Microsoft has a new feature that lets bosses snoop on their staff and check their productivity.
This new feature called ‘Productivity Score’ allows your boss to monitor your activities on Microsoft 365 services. It also checks how often you attend video meetings too!
Hidden Microsoft 365 feature monitors staff’s productivity
Just a few days ago, Forbes broke the news that Microsoft has unveiled a new feature on its 365 services software that allows employers to privately check and “score” their staff’s productivity.
During the company’s virtual presentation, a senior product manager said the feature offers “insights that transform how work gets done” by showing employers how their staff use Microsoft 365 services such as Outlook, Teams, SharePoint, and OneDrive.
The feature allows the employers to find an employee by name and see the number of hours they have spent in meetings on Teams over the last 28 days. Also, it lets employers know the number of days the employee was active on Word, Excel, PowerPoint, Outlook, Skype, and Teams in the last month –– and on what type of device they last logged in.
Additionally, employers can see the number of days a specific person sent an email that contains an @mention or the number of times employees have their cameras on in virtual meetings.
So, if you’re still working from home and thinking of using the time to slack off from work, you might want to think twice and use your time to be productive with work instead.
Are users in favor of Microsoft’s new feature?
Generally, the feature is an obvious up-scale tactic by the tech company to make its clients further dependent on its services and ecosystem. Of course, many privacy concerns arise from employer surveillance.
Many privacy campaigners have criticized the new feature, saying that it transforms Microsoft 365 into a “workplace surveillance tool.” The Guardian even reports that “by default, reports also let managers drill down into data on individual employees, to find those who participate less in group chat conversations, send fewer emails, or fail to collaborate in shared documents.”
To put it simply, it allows employers to snoop on their employees. And that could complicate the employer-employee relationship, potentially affecting their work and eventually undermining productivity and the culture of the company.
Microsoft’s newest feature is a tool that provides a performance score that could be a smart solution to monitoring remote workers who might be slacking off at home in this time of the pandemic. After all, it’s the company resources that pay for these employees and it’s a fair concern.

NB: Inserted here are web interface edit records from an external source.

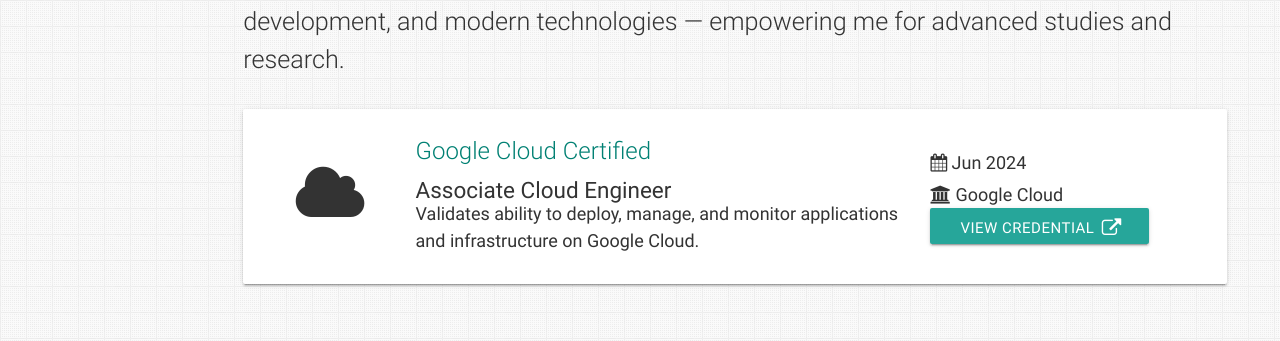
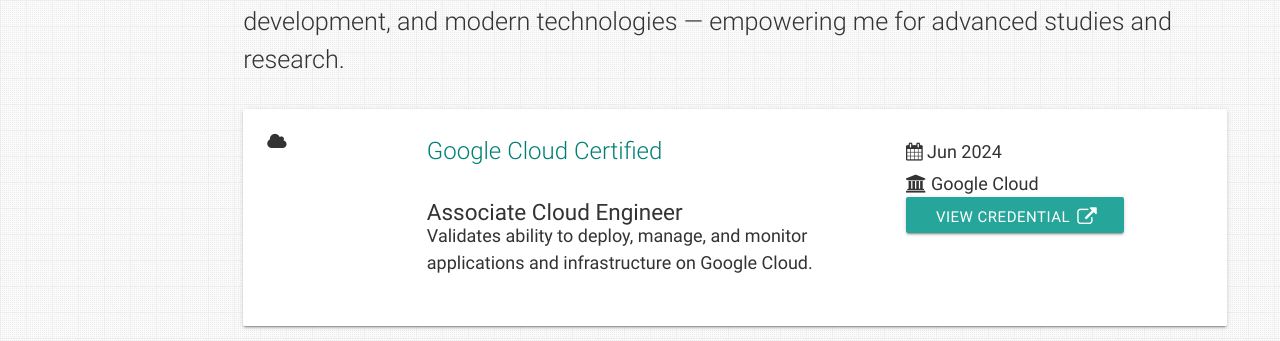
Before and after one commit to Nikhil-IIT/nikhil-iit.github.io, a plain HTML site: page index.html in a window 1280 px wide. Shown: the part 6526-6867 px from the top of the page. Drawn offline with nearby package versions, Linux system fonts and the light colour scheme.

Commit message:
Update index.html

```diff
--- a/index.html
+++ b/index.html
@@ -883,24 +883,26 @@
         <!-- Google Cloud Certification -->
         <div class="card certification-card">
           <div class="card-content">
-            <div class="row valign-wrapper" style="margin-bottom: 0;">
-              <div class="col s12 m2 center-align">
-                <i class="fa fa-cloud" style="font-size: 64px;"></i>
+            <div class="row certification-row">
+
+              <div class="col s12 m2 certification-logo google-cloud-logo">
+                <i class="fa fa-cloud"></i>
               </div>
-              <div class="col s12 m7">
+
+              <div class="col s12 m6 certification-details">
                 <span class="card-title teal-text">Google Cloud Certified</span>
-                <h5 style="margin-top: 5px;">Associate Cloud Engineer</h5>
-                <p>
-                  Validates ability to deploy, manage, and monitor applications
-                  and infrastructure on Google Cloud.
-                </p>
-              </div><div class="col s12 m4 certification-meta">
+                <h5>Associate Cloud Engineer</h5>
+                <p>Validates ability to deploy, manage, and monitor applications and infrastructure on Google Cloud.</p>
+              </div>
+
+              <div class="col s12 m4 certification-meta">
                 <p><i class="fa fa-calendar"></i> Jun 2024</p>
                 <p><i class="fa fa-university"></i> Google Cloud</p>
-                <a href="#" class="btn certification-button" >
+                <a href="#" class="btn certification-button" onclick="return false;">
                   View Credential <i class="fa fa-external-link"></i>
                 </a>
               </div>
+
             </div>
           </div>
         </div>
```
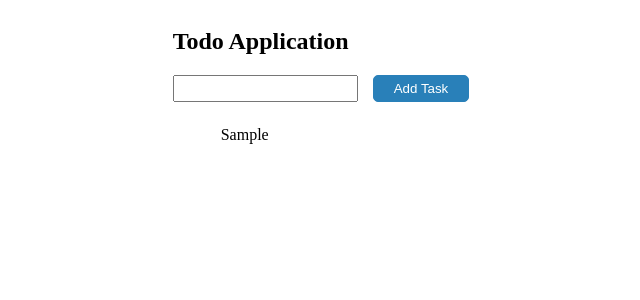
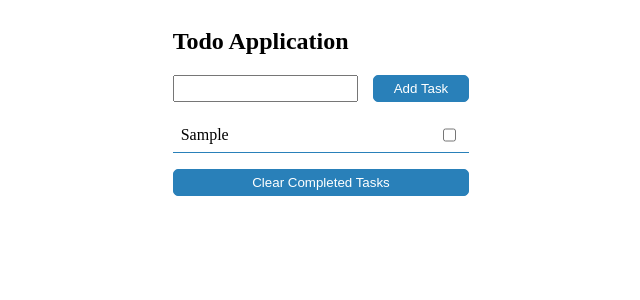
Before and after one commit to devakandhare/todoapp, a React (Vite) app: page / in a window 1280 px wide. Both pictures are taken after typing "Sample" into the empty fields and a click on the button "Add Task". Shown: the top 300 px of the page, without its empty margins (319-959 px from the left). Built offline with nearby package versions, Linux system fonts and the light colour scheme.

Commit message:
added checkbox to mark task as complete and added button to clear the completed tasks.

```diff
--- a/src/App.css
+++ b/src/App.css
@@ -18,8 +18,14 @@
 }
 .task-list {
   list-style: none;
+  padding: 0;
 }
 .task-list li {
+  width: 250px;
   margin: 5px 5px;
   padding: 3px;
 }
+.task {
+  display: flex;
+  border-bottom: 1px solid #2980b9;
+}
--- a/src/App.jsx
+++ b/src/App.jsx
@@ -8,8 +8,8 @@ function App() {
   const addTask = (event) => {
     event.preventDefault();
     setTasks((prevState) => [
+      { text: currentTask, status: "NEW" },
       ...prevState,
-      { text: currentTask, status: "NEW" },
     ]);
     setCurrentTask("");
   };
@@ -38,17 +38,8 @@ function App() {
         </div>
         <ul className="task-list">
           {tasks.map((task) => (
+            <div className="task" key={task.text}>
               <li
-              key={task.text}
-              onClick={() => {
-                setTasks((prevState) =>
-                  prevState.map((theTask) => ({
-                    ...theTask,
-                    status:
-                      theTask.text === task.text ? "COMPLETED" : task.status,
-                  }))
-                );
-              }}
                 style={
                   task.status === "COMPLETED"
                     ? { textDecoration: "line-through" }
@@ -57,8 +48,36 @@ function App() {
               >
                 {task.text}
               </li>
+              <input
+                type="checkbox"
+                value={task.text}
+                onChange={(event) => {
+                  setTasks((prevState) =>
+                    prevState.map((theTask) => ({
+                      ...theTask,
+                      status:
+                        theTask.text === event.target.value
+                          ? event.target.checked
+                            ? "COMPLETED"
+                            : "PENDING"
+                          : theTask.status,
+                    }))
+                  );
+                }}
+              />
+            </div>
           ))}
         </ul>
+        <button
+          className="btn"
+          onClick={() => {
+            setTasks((prevTasks) =>
+              prevTasks.filter((theTask) => theTask.status !== "COMPLETED")
+            );
+          }}
+        >
+          Clear Completed Tasks
+        </button>
       </div>
     </>
   );
```
Lines whose indentation alone changed are shown as unchanged.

However, it can also easily be seen as secret surveillance, and “spying” on their employees activities could end up heavily impacting the company’s values, ethics, environment, attitudes, and most importantly, security.